In other words, police reports are not admissible in criminal cases. But why? That was the question addressed by Judge Posner in his recent opinion in United States v. Hatfield, 2010 WL 114930 (7th Cir. 2010), although his analysis was irrelevant to his conclusion.
That left the Seventh Circuit with the question of why police reports are inadmissible in criminal cases. The court noted that
Eyewitness Identifications and State Courts as Guardians Against Wrongful Conviction
Sandra Guerra Thompson
University of Houston Law Center
Ohio State Journal of Criminal Law, Forthcoming
University of Houston Law Center No. 2010-A-1
Despite a growing awareness that mistaken eyewitness identifications contribute significantly to wrongful convictions, most courts continue to apply federal due process criteria for admissibility of eyewitness identification that has proved useless in protect against the use of highly unreliable evidence. In response, this Article reviews the path-breaking decisions of several State Supreme Courts that have blazed their own trail. It explores the issues that courts have addressed, the rules they have devised, and the legal grounds for their decisions, and from this, concludes that State Supreme Courts can implement appropriate criteria that would in fact promote accuracy and fairness in the use of eyewitness identification.
Part I briefly outlines and critiques the Supreme Court’s jurisprudence on eyewitness identifications and due process. It treads on ground well-worn by scholars who have for decades decried the Court’s failure to provide a due process test that would protect against the use of unreliable identification evidence. Part II explores the role that State appellate courts can play in developing a jurisprudence of eyewitness identification evidence that meaningfully incorporates social science research and carefully balances the interests of law enforcement and the accused.
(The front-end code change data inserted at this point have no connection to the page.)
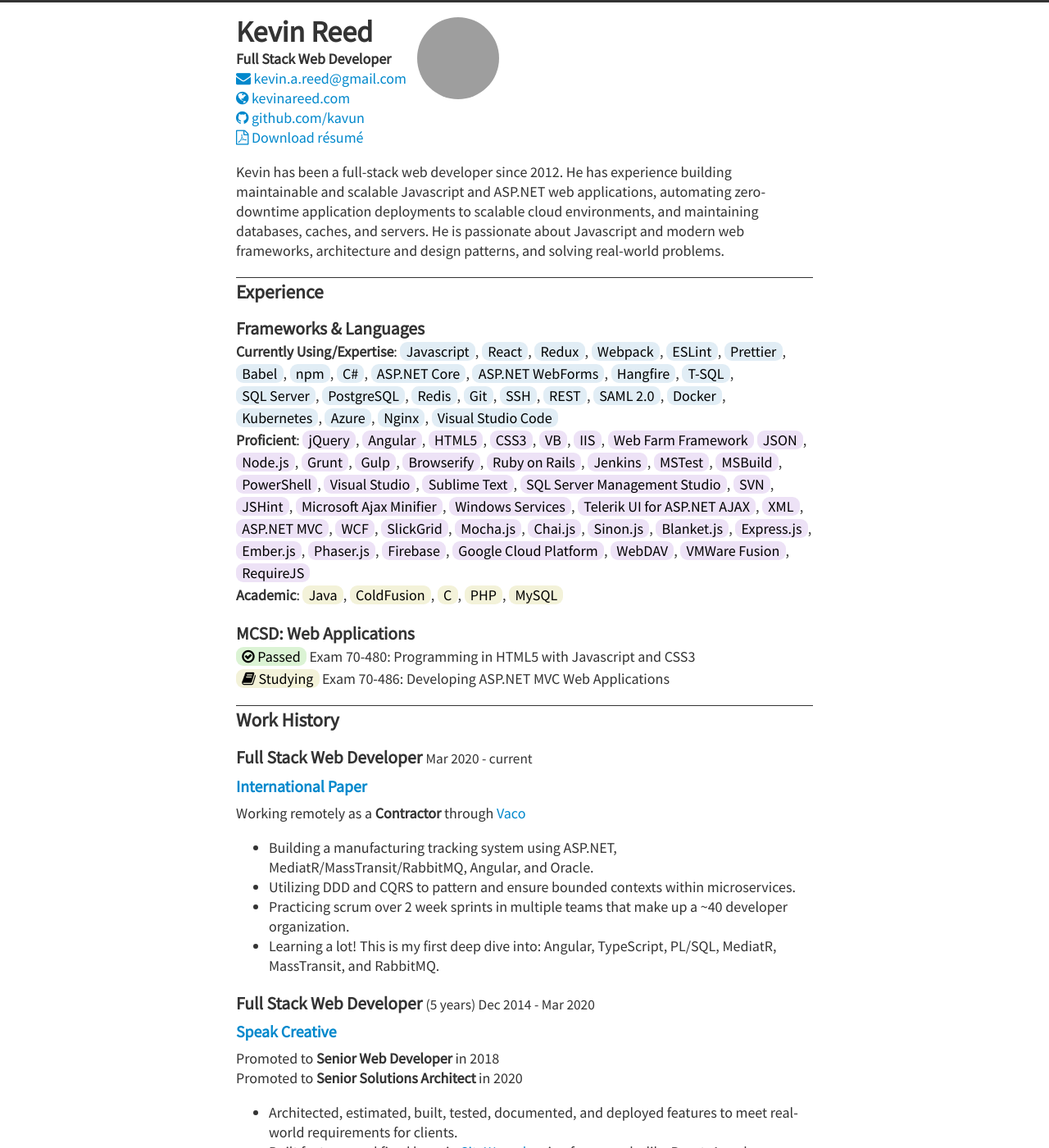
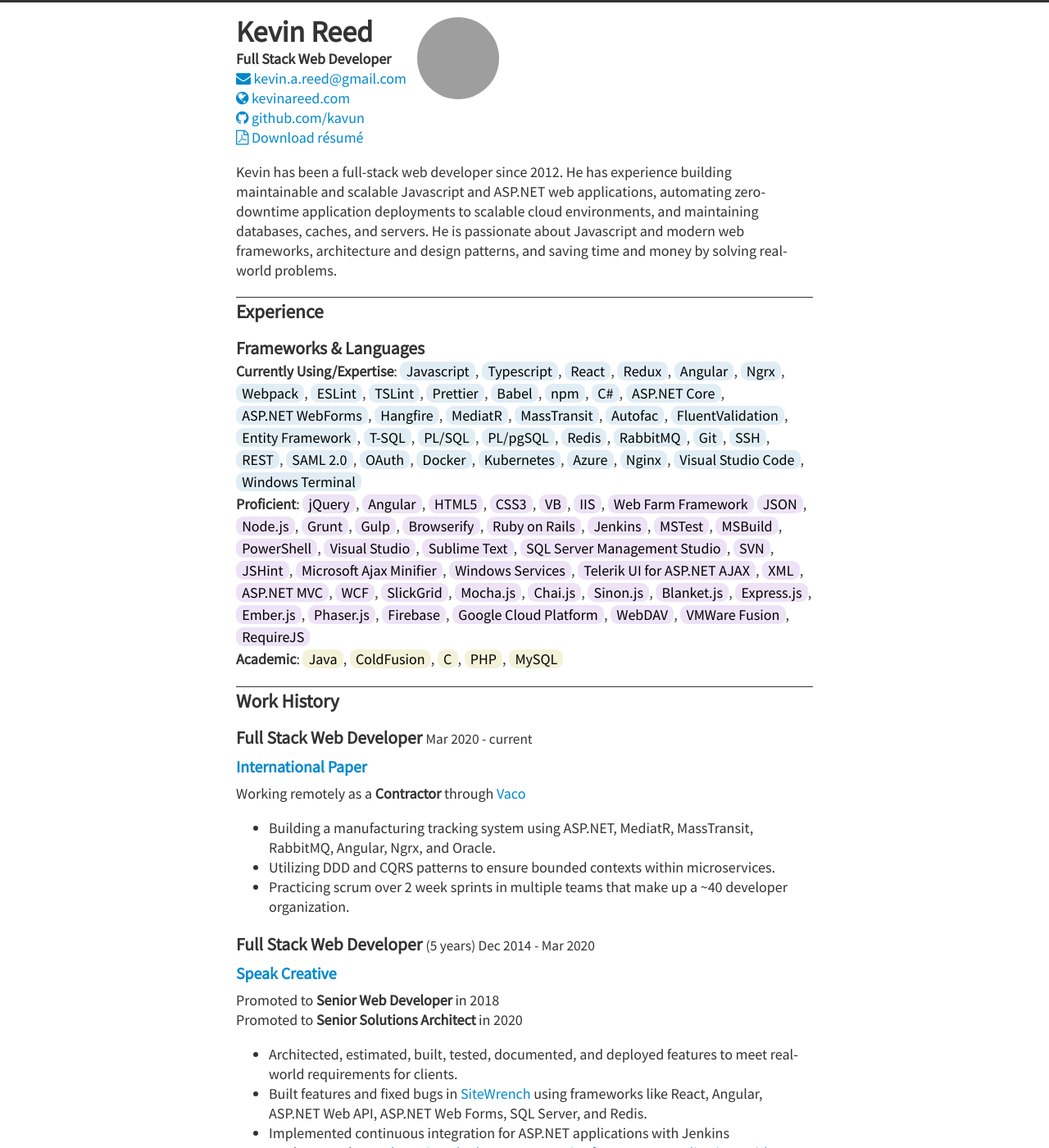
Before and after one commit to kavun/kavun.github.io, a Jekyll site: the page resume/index.html, which Jekyll copies as it is, in a window 1280 px wide and 1400 px high. Shown: the whole window at 82% size. Built offline with Jekyll 4.4.1, drawn with Linux system fonts in a browser that asks for light colours; nearby versions of some CDN libraries; grey boxes are pictures that could not be loaded.

Commit message:
Update resume

```diff
--- a/resume/index.html
+++ b/resume/index.html
@@ -45,7 +45,7 @@
 
 			<p>Kevin has been a full-stack web developer since 2012. He has experience building
 				maintainable and scalable Javascript and ASP.NET web applications, automating zero-downtime application deployments to scalable cloud environments, and maintaining databases, caches, and servers.
-				He is passionate about Javascript and modern web frameworks, architecture and design patterns, and solving real-world problems.</p>
+				He is passionate about Javascript and modern web frameworks, architecture and design patterns, and saving time and money by solving real-world problems.</p>
 
 			<h2>Experience</h2>
 			<h3>Frameworks & Languages</h3>
@@ -53,10 +53,14 @@
 			<div class="bg-blue">
 				<strong>Currently Using/Expertise</strong>:
 				<span class="skill">Javascript</span>,
+				<span class="skill">Typescript</span>,
 				<span class="skill">React</span>,
 				<span class="skill">Redux</span>,
+				<span class="skill">Angular</span>,
+				<span class="skill">Ngrx</span>,
 				<span class="skill">Webpack</span>,
 				<span class="skill">ESLint</span>,
+				<span class="skill">TSLint</span>,
 				<span class="skill">Prettier</span>,
 				<span class="skill">Babel</span>,
 				<span class="skill">npm</span>,
@@ -64,19 +68,27 @@
 				<span class="skill">ASP.NET Core</span>,
 				<span class="skill">ASP.NET WebForms</span>,
 				<span class="skill">Hangfire</span>,
+				<span class="skill">MediatR</span>,
+				<span class="skill">MassTransit</span>,
+				<span class="skill">Autofac</span>,
+				<span class="skill">FluentValidation</span>,
+				<span class="skill">Entity Framework</span>,
 				<span class="skill">T-SQL</span>,
-				<span class="skill">SQL Server</span>,
-				<span class="skill">PostgreSQL</span>,
+				<span class="skill">PL/SQL</span>,
+				<span class="skill">PL/pgSQL</span>,
 				<span class="skill">Redis</span>,
+				<span class="skill">RabbitMQ</span>,
 				<span class="skill">Git</span>,
 				<span class="skill">SSH</span>,
 				<span class="skill">REST</span>,
 				<span class="skill">SAML 2.0</span>,
+				<span class="skill">OAuth</span>,
 				<span class="skill">Docker</span>,
 				<span class="skill">Kubernetes</span>,
 				<span class="skill">Azure</span>,
 				<span class="skill">Nginx</span>,
-				<span class="skill">Visual Studio Code</span>
+				<span class="skill">Visual Studio Code</span>,
+				<span class="skill">Windows Terminal</span>
 			</div>
 			<div class="bg-purple">
 				<strong>Proficient</strong>:
@@ -131,10 +143,6 @@
 				<span class="skill">MySQL</span>
 			</div>
 
-			<h3>MCSD: Web Applications</h3>
-			<div class="bg-green"><span class="skill"><i class="fa fa-check-circle-o"></i> Passed</span> Exam 70-480: Programming in HTML5 with Javascript and CSS3</div>
-			<div class="bg-yellow"><span class="skill"><i class="fa fa-book"></i> Studying</span> Exam 70-486: Developing ASP.NET MVC Web Applications</div>
-
 			<h2>Work History</h2>
 
 			<h3>Full Stack Web Developer <span class="timeframe">Mar 2020 - current</span></h3>
@@ -142,10 +150,9 @@
 			<p><div>Working remotely as a <strong>Contractor</strong> through <a href="https://www.vaco.com/" target="_blank">Vaco</a></div>
 			<p>
 				<ul>
-					<li>Building a manufacturing tracking system using ASP.NET, MediatR/MassTransit/RabbitMQ, Angular, and Oracle.
-					<li>Utilizing DDD and CQRS to pattern and ensure bounded contexts within microservices.
+					<li>Building a manufacturing tracking system using ASP.NET, MediatR, MassTransit, RabbitMQ, Angular, Ngrx, and Oracle.
+					<li>Utilizing DDD and CQRS patterns to ensure bounded contexts within microservices.
 					<li>Practicing scrum over 2 week sprints in multiple teams that make up a ~40 developer organization.
-					<li>Learning a lot! This is my first deep dive into: Angular, TypeScript, PL/SQL, MediatR, MassTransit, and RabbitMQ.
 				</ul>
 			</p>
 
```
Finally, because of the superior role that judges have in protecting both constitutional and civil rights as well as the integrity of the administration of criminal justice, the article concludes that it is incumbent on State Supreme Courts to show leadership in developing solutions to the problems that plague this area . Accordingly, Part III argues that State Supreme Courts are well-suited to take an active part in the “laboratory” model of criminal justice that characterizes our federalist system.